Banerjee SK, Maulik M, Mancahanda SC, Dinda AK, Gupta SK, Maulik SK. Dose-dependent induction of endogenous antioxidants in rat heart by chronic administration of garlic. Life Sci. 2002;70(13):1509–18.
Banerjee SK, Maulik SK. Effect of garlic on cardiovascular disorders: a review. Nutr J. 2002;1:4.
Hamal S, Cherukuri L, Birudaraju D, Matsumoto S, Kinninger A, Chaganti BT, et al. Short-term impact of aged garlic extract on endothelial function in diabetes: a randomized, double-blind, placebo-controlled trial. Exp Ther Med. 2020;19(2):1485–9.
Kristiansen OP, Mandrup-Poulsen T. Interleukin-6 and diabetes: the good, the bad, or the indifferent? Diabetes. 2005;54(Suppl 2):S114–24.
Gottlieb I, Miller JM, Arbab-Zadeh A, Dewey M, Clouse ME, Sara L, et al. The absence of coronary calcification does not exclude obstructive coronary artery disease or the need for revascularization in patients referred for conventional coronary angiography.

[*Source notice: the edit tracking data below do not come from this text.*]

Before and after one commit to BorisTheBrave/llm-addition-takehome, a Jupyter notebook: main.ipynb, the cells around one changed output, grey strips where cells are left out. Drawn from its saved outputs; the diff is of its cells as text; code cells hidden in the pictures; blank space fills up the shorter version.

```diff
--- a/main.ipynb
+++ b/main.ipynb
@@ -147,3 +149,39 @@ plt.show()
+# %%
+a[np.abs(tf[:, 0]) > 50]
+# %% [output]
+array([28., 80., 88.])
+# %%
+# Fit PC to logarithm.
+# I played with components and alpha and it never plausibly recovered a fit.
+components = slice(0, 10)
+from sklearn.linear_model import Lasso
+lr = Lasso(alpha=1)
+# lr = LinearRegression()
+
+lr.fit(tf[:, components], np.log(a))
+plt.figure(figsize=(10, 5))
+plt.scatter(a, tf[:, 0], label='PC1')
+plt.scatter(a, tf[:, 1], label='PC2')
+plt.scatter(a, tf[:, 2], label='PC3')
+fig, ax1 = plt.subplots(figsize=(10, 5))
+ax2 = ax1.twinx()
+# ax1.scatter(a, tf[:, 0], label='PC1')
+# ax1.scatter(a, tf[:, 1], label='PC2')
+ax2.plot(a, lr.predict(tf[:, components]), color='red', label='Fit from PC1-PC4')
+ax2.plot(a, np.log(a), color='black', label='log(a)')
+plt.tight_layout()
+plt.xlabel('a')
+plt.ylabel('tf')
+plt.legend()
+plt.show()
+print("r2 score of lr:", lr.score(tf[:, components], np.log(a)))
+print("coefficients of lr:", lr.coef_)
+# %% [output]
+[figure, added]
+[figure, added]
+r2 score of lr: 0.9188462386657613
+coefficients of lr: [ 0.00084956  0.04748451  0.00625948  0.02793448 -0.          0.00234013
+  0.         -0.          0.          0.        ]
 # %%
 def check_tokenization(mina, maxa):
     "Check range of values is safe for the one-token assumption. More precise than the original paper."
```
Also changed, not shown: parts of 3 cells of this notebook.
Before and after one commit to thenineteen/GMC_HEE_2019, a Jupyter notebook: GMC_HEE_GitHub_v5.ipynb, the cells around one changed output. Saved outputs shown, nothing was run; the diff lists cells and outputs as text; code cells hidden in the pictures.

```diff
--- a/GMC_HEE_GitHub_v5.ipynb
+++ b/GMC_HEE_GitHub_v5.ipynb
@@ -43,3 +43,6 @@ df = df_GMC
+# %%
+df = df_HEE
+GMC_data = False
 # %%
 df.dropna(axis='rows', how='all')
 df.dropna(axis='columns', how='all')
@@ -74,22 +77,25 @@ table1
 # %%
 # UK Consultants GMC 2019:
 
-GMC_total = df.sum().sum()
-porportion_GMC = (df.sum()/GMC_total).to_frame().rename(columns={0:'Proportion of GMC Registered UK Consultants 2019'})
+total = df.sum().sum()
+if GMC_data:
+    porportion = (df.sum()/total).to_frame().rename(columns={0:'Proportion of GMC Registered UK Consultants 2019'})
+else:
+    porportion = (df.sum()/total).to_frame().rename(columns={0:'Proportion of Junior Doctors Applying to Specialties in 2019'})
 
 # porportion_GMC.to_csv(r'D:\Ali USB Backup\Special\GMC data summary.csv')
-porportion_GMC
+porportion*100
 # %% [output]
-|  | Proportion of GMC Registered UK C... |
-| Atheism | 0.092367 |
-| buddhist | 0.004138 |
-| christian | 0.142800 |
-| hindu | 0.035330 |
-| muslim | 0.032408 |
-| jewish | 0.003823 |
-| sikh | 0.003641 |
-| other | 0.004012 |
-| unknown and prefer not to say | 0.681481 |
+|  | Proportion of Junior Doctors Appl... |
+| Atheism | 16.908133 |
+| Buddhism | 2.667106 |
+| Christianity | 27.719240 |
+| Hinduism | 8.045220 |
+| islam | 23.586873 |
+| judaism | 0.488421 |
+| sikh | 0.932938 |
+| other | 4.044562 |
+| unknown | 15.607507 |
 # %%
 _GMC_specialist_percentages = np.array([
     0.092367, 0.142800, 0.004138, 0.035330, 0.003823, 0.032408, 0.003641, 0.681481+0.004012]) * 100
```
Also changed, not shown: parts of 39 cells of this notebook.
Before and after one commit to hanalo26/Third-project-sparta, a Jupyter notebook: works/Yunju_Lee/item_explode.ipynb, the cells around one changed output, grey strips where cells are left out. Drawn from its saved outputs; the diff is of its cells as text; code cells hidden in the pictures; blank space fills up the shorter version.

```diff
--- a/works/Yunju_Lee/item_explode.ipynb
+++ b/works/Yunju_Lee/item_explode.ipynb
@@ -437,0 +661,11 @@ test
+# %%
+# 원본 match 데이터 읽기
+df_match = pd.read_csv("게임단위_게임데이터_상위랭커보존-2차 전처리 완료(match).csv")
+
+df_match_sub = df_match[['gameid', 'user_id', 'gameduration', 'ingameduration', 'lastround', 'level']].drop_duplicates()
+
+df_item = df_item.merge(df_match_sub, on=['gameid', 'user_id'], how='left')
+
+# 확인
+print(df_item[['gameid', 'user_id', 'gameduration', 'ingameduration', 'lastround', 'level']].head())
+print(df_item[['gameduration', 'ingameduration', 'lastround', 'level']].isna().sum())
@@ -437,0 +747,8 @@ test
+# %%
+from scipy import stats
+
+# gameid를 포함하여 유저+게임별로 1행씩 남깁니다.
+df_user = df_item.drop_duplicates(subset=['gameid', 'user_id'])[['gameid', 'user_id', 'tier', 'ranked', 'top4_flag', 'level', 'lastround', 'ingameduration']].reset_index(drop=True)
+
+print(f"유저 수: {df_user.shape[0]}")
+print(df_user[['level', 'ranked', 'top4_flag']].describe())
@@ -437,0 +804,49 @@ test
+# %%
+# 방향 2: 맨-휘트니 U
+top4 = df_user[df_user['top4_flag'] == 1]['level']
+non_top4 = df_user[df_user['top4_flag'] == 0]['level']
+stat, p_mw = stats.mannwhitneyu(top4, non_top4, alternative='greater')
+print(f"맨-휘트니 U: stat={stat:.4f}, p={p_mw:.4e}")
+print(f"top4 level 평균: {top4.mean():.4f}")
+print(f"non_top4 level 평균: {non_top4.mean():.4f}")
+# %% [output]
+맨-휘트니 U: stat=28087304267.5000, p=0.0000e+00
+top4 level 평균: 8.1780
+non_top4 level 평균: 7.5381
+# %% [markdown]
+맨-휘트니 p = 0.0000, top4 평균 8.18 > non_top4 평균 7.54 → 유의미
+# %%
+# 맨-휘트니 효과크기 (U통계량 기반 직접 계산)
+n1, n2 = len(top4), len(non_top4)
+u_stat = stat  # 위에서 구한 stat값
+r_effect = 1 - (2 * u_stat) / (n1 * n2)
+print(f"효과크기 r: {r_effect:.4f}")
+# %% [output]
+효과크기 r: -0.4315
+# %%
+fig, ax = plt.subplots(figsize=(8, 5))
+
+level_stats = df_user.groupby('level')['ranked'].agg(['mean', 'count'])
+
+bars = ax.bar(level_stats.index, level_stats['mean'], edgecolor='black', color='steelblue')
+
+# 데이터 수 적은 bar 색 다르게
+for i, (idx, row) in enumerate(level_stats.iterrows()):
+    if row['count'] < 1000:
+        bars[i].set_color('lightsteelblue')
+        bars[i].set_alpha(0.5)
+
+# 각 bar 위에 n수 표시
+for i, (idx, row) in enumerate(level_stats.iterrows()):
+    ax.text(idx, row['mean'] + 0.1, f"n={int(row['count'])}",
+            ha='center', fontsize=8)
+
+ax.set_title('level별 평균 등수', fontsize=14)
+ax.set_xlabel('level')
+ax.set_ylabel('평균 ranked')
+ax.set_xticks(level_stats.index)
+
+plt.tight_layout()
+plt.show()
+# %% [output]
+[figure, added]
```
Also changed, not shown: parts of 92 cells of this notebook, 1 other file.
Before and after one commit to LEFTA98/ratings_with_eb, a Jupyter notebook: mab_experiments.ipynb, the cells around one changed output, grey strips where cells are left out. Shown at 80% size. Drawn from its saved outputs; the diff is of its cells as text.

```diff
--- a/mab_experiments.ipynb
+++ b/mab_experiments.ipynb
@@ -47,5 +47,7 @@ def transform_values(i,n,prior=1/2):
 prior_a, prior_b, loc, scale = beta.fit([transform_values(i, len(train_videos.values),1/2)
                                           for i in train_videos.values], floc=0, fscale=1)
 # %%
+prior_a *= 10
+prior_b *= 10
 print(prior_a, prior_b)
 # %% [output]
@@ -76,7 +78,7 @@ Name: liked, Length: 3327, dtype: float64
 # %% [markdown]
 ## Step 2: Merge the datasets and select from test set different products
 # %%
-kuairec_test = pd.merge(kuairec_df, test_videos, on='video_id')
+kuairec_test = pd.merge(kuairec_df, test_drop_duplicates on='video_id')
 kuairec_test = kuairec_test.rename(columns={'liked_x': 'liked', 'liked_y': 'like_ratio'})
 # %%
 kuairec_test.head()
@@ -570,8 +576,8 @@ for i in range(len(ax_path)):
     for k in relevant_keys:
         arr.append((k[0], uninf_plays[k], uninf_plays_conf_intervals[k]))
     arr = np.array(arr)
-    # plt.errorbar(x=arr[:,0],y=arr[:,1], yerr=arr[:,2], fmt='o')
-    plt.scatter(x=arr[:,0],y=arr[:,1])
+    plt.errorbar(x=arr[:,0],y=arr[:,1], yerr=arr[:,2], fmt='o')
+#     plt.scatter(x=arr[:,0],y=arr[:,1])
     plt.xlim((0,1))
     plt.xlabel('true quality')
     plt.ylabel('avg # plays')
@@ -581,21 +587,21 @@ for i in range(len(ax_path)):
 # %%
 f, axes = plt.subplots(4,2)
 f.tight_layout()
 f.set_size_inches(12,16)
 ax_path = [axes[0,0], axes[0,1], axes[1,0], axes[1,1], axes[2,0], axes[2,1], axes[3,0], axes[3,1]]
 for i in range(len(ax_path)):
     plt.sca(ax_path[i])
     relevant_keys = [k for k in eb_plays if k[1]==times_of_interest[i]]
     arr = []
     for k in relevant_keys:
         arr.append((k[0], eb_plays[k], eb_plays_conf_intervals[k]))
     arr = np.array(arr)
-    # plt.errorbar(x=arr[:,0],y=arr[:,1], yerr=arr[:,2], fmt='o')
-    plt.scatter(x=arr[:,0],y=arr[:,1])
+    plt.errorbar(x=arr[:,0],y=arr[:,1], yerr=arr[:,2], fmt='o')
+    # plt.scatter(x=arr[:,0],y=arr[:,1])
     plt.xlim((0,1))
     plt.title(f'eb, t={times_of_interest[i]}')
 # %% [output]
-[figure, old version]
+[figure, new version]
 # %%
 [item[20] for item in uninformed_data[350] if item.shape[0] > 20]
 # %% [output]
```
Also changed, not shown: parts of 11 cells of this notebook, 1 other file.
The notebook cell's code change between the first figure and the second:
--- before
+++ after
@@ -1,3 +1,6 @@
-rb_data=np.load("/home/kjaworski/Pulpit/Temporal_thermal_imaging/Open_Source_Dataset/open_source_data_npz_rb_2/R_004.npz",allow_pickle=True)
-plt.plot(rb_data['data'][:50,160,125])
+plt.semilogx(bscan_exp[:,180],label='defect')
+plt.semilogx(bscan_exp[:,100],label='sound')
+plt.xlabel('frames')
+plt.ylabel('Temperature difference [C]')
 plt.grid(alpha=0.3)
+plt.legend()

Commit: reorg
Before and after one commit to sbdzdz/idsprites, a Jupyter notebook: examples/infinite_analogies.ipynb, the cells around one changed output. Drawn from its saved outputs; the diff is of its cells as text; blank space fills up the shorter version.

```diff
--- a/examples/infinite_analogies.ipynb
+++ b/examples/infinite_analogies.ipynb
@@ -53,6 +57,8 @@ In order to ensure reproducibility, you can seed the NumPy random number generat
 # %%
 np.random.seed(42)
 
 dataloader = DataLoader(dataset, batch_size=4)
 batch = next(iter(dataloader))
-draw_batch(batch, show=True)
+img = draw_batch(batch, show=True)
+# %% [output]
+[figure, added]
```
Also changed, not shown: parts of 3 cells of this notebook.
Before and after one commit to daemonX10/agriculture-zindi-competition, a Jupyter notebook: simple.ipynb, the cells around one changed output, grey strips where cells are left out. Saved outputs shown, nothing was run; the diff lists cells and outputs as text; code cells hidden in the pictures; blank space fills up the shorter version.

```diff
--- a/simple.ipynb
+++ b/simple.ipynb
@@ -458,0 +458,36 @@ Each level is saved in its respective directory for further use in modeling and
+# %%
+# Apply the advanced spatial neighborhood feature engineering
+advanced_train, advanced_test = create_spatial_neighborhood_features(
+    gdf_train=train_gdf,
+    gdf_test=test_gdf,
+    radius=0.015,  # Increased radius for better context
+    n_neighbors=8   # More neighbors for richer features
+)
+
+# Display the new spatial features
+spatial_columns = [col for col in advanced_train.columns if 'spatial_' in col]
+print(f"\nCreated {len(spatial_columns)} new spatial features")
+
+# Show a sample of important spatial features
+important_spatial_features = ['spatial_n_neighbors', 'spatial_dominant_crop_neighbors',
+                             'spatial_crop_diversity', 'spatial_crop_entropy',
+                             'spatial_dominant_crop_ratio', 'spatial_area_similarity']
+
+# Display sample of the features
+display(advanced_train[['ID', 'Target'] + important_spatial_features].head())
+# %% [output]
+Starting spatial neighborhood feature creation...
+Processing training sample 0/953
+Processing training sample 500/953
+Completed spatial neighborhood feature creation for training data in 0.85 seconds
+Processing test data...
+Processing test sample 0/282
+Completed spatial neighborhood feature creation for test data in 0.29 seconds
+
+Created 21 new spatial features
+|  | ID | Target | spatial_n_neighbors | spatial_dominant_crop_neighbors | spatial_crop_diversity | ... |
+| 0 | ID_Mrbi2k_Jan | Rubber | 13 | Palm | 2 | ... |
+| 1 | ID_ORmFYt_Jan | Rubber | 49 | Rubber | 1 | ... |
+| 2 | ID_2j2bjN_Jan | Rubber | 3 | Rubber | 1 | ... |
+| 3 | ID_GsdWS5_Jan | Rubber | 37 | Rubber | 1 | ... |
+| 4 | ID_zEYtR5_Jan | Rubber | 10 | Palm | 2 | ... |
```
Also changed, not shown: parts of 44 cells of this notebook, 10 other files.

J Am Coll Cardiol. 2010;55(7):627–34.
Vera Celander for the help with advertising and recruitment of study patients. All co-workers at the department of Radiology, Cardiac Imaging, Skåne Hospital Northwest, Helsingborg, Sweden for organizing cardiac CT scan appointments for this specific study.
The study was funded by ALF foundation and SUS foundation. The study was also funded by a research grant to Dr. Lindstedt from Wakunaga of America LTD. Wakunaga of America LTD also provided the placebo and the AGE capsules used in this study free of charge. Wakunaga of America Ltd. had no role in the design, analysis or writing of this article. Open access funding provided by Lund University.
Ethics approval and consent to participate
The study was approved by the ethical committee in Lund, Sweden, Lund University, and Skåne University Hospital, Lund, Sweden, with reference number DNR 2016/745. The study protocol was registered at (https://clinicaltrials.gov/ct2/show/NCT03860350?term=NCT03860350&rank=1) with ClinicalTrials.gov Identifier: NCT03860350. All participants signed a written consent form before entering the study.
Consent for publication
Dr. Lindstedt has received a research grant to support this research from Wakunaga of America Ltd. None of the other authors has conflicts of interest to disclose.
Springer Nature remains neutral with regard to jurisdictional claims in published maps and institutional affiliations.
About this article
Cite this article
Wlosinska, M., Nilsson, A., Hlebowicz, J. et al. The effect of aged garlic extract on the atherosclerotic process – a randomized double-blind placebo-controlled trial. BMC Complement Med Ther 20, 132 (2020). https://doi.org/10.1186/s12906-020-02932-5
- Aged garlic extract
- Calcium score
- Blood pressure
- Data science
- Data mining